I wouldn't worry to much about sagging. Once cured you will be sanding the repair back starting with 320 wet/dry and finishing with 600 wet/dry. After that a buffing compound is used to bring it back to the original shine.

A more critical problem is matching the color of the gelcoat. If not done correctly, and there are tricks, your boat will look like it has the pox.

I would recommend going to Bennet Marine video and getting two DVD's there on cosmetic gelcoat and fiberglass repair. There are actuall three DVD's in the set but everything in the third is covered in the first two.
Fiberglass Repair - Bennett Marine Video

I've been doing a lot of repairs on my boat for gouges, stress cracks, and lamination voids.

On another note, the DVD's will show you how to use a small airbrush to apply the gelcoat for small repairs.

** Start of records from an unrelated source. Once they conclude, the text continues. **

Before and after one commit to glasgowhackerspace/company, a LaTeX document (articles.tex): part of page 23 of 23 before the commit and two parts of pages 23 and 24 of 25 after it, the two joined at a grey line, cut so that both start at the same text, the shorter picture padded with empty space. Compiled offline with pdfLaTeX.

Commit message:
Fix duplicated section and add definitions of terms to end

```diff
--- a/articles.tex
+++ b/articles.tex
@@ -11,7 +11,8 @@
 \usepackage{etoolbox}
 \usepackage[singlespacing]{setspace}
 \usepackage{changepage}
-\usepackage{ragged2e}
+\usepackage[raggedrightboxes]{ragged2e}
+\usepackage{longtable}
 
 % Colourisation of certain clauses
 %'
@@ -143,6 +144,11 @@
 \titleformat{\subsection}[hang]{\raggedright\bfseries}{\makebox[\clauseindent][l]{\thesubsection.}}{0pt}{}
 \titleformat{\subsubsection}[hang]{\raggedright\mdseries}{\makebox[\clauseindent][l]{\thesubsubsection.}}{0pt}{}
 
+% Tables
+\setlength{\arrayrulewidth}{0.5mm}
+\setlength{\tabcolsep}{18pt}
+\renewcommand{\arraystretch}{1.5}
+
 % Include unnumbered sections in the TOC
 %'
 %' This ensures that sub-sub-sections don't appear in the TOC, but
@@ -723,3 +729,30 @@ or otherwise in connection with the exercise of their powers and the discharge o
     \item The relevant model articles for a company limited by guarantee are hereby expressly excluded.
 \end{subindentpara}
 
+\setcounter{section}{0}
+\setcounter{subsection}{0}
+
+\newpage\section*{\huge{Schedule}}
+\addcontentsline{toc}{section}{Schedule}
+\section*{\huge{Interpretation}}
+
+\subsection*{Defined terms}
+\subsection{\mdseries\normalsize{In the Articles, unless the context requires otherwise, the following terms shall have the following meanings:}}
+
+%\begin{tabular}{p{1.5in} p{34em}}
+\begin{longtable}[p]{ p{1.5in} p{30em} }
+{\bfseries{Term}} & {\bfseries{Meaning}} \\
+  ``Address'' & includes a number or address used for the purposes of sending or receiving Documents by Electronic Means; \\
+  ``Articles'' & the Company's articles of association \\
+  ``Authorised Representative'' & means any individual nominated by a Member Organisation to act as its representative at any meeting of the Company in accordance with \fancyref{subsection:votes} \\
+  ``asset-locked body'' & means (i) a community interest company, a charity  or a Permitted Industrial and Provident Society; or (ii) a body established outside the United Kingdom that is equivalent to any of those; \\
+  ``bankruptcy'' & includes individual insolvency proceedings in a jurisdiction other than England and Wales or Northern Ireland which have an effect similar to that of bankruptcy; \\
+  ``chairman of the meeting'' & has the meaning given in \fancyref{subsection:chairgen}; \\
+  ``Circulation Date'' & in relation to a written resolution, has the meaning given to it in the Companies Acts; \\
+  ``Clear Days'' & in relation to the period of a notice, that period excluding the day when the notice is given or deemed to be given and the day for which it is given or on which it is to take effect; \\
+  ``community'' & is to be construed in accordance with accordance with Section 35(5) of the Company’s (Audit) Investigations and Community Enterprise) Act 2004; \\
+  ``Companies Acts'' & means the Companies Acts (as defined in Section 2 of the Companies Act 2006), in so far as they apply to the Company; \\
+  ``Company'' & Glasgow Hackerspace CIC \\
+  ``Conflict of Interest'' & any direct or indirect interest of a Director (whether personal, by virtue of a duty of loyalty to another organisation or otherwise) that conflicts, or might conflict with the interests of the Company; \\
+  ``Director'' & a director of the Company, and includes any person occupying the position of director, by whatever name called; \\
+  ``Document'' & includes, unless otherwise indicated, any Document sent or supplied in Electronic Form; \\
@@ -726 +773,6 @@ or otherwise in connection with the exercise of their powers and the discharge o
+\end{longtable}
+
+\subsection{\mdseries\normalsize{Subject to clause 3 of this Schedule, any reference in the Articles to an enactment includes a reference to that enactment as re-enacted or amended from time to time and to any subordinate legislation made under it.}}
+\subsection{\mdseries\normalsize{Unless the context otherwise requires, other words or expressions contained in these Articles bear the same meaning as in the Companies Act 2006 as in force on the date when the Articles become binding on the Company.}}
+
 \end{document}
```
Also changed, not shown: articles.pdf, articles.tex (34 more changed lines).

I use one I got for $24 - perhaps your yard will let you use one of those. There is virtually no overspray.

Good luck and have fun.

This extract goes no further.